Infrastructure resources constitute an important class of resources for which society should value nondiscriminatory public access. Yet conventional economic analysis of many infrastructure resources fails to fully account for how the resources are used as inputs to create social benefits. Economists (regulators, politicians, and others) recognize that there is a tremendous demand for public infrastructure and that infrastructure plays a critical role in economic development, but exactly why there is demand, how it manifests, how it should be measured, and how it contributes to human well–being is not fully understood. Critically, many infrastructure resources act as inputs into a wide variety of socially valuable productive activities, including the production of public goods and non–market goods. These activities generate significant social welfare gains generally associated with traditional infrastructure .
Commons as Resource Management
This essay uses “open access” and “commons” interchangeably to refer to the situation in which a resource is openly accessible to users regardless of their identity or intended use . I intentionally abstract from the institutional form (property right, regulation, norm, etc.) to focus on a particular institutional function (opening or restricting access), i.e. the management principle itself. Tying form and function together obscures the fact that the management principle can be implemented through a variety of institutional forms, which are often mixed (property and regulation, private and communal property, etc.), and not necessarily through particular forms of property rights . The optimal degree of openness/restrictiveness depends upon a number of functional economic considerations related to the nature of the resource in question, the manner in which the resource is utilized to create value, institutional structures, and the community setting.
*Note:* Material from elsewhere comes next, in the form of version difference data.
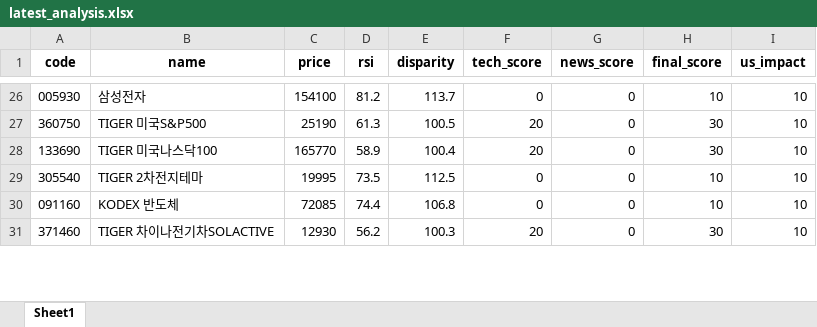
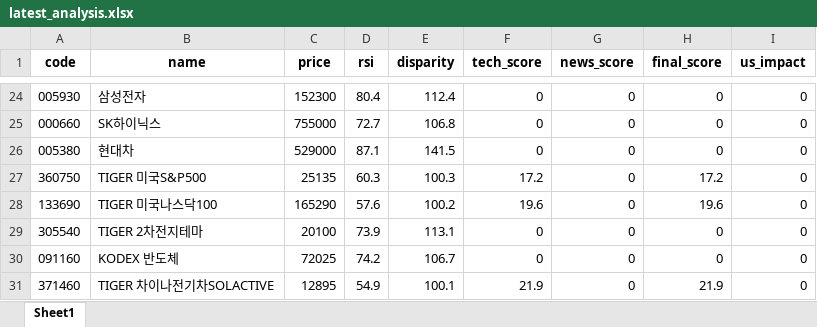
Before and after one commit to puplestars-eng/chart-radar, an Excel workbook: latest_analysis.xlsx, sheet Sheet1, drawn as a sheet; only a part is shown, gaps mark what is left out; values as stored, in another font and other column widths than the file's, no borders; addresses are those after the commit; the diff covers the shown part only; the diff names each change by its address in the sheet, - before the commit and + after, or states it on an @@ line.

```diff
--- a/latest_analysis.xlsx (sheet Sheet1)
+++ b/latest_analysis.xlsx (sheet Sheet1)
-C24 (price): 154100
+C24 (price): 152300
-D24 (rsi): 81.2
+D24 (rsi): 80.4
-E24 (disparity): 113.7
+E24 (disparity): 112.4
-H24 (final_score): 10
+H24 (final_score): 0
-I24 (us_impact): 10
+I24 (us_impact): 0
+row 25: 000660 | SK하이닉스 | 755000 | 72.7 | 106.8 | 0 | 0 | 0 | 0
+row 26: 005380 | 현대차 | 529000 | 87.1 | 141.5 | 0 | 0 | 0 | 0
-C27 (price): 25190
+C27 (price): 25135
-D27 (rsi): 61.3
+D27 (rsi): 60.3
-E27 (disparity): 100.5
+E27 (disparity): 100.3
-F27 (tech_score): 20
+F27 (tech_score): 17.2
-H27 (final_score): 30
+H27 (final_score): 17.2
-I27:I31 (us_impact): 10
+I27:I31 (us_impact): 0
-C28 (price): 165770
+C28 (price): 165290
-D28 (rsi): 58.9
+D28 (rsi): 57.6
-E28 (disparity): 100.4
+E28 (disparity): 100.2
-F28 (tech_score): 20
+F28 (tech_score): 19.6
-H28 (final_score): 30
+H28 (final_score): 19.6
-C29 (price): 19995
+C29 (price): 20100
-D29 (rsi): 73.5
+D29 (rsi): 73.9
-E29 (disparity): 112.5
+E29 (disparity): 113.1
-H29:H30 (final_score): 10
+H29:H30 (final_score): 0
-C30 (price): 72085
+C30 (price): 72025
-D30 (rsi): 74.4
+D30 (rsi): 74.2
-E30 (disparity): 106.8
+E30 (disparity): 106.7
-C31 (price): 12930
+C31 (price): 12895
-D31 (rsi): 56.2
+D31 (rsi): 54.9
-E31 (disparity): 100.3
+E31 (disparity): 100.1
-F31 (tech_score): 20
+F31 (tech_score): 21.9
-H31 (final_score): 30
+H31 (final_score): 21.9
```
Also changed, not shown: 17 added rows, 19 removed rows and 48 edited cells elsewhere in this sheet.
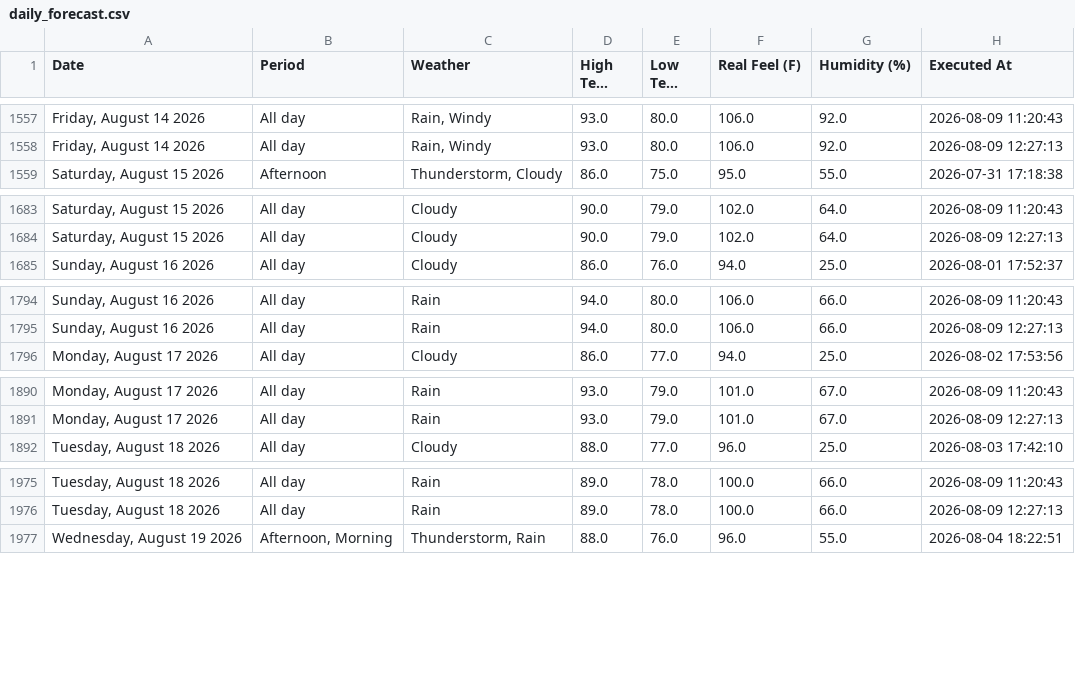
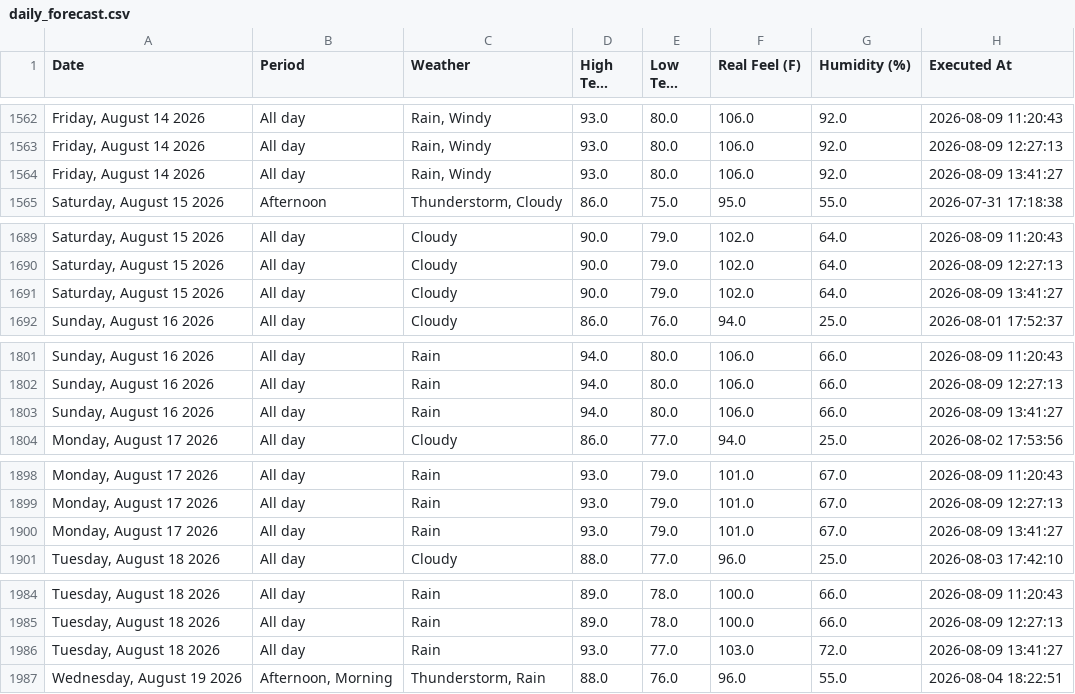
Before and after one commit to pthphien/accuweather, a CSV file: data/daily_forecast.csv, drawn as a sheet; only a part is shown, gaps mark what is left out; long unchanged cells end in …; the diff covers the shown part only; the diff names each change by its address in the sheet, - before the commit and + after, or states it on an @@ line.

```diff
--- a/data/daily_forecast.csv
+++ b/data/daily_forecast.csv
+row 1564: Friday, August 14 2026 | All day | Rain, Windy | 93.0 | 80.0 | 106.0 | 92.0 | 2026-08-09 13:41:27
+row 1691: Saturday, August 15 2026 | All day | Cloudy | 90.0 | 79.0 | 102.0 | 64.0 | 2026-08-09 13:41:27
+row 1803: Sunday, August 16 2026 | All day | Rain | 94.0 | 80.0 | 106.0 | 66.0 | 2026-08-09 13:41:27
+row 1900: Monday, August 17 2026 | All day | Rain | 93.0 | 79.0 | 101.0 | 67.0 | 2026-08-09 13:41:27
+row 1986: Tuesday, August 18 2026 | All day | Rain | 93.0 | 77.0 | 103.0 | 72.0 | 2026-08-09 13:41:27
```
Also changed, not shown: 10 added rows elsewhere in this file, 3 other files.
The general value of commons as a resource management principle is that it maintains openness, does not discriminate among users or uses of the resource, and eliminates the need to obtain approval or a license to use the resource. As a general matter, managing infrastructure resources in an openly accessible manner eliminates the need to rely on either market actors or the government to “pick winners” downstream. In theory, at least, this facilitates innovation in the creation of and experimentation with new uses. More generally, it facilitates the generation of positive externalities through the downstream production of public goods and non-market goods that might be stifled under a regime where access is allocated on the basis of individuals’ willingness to pay.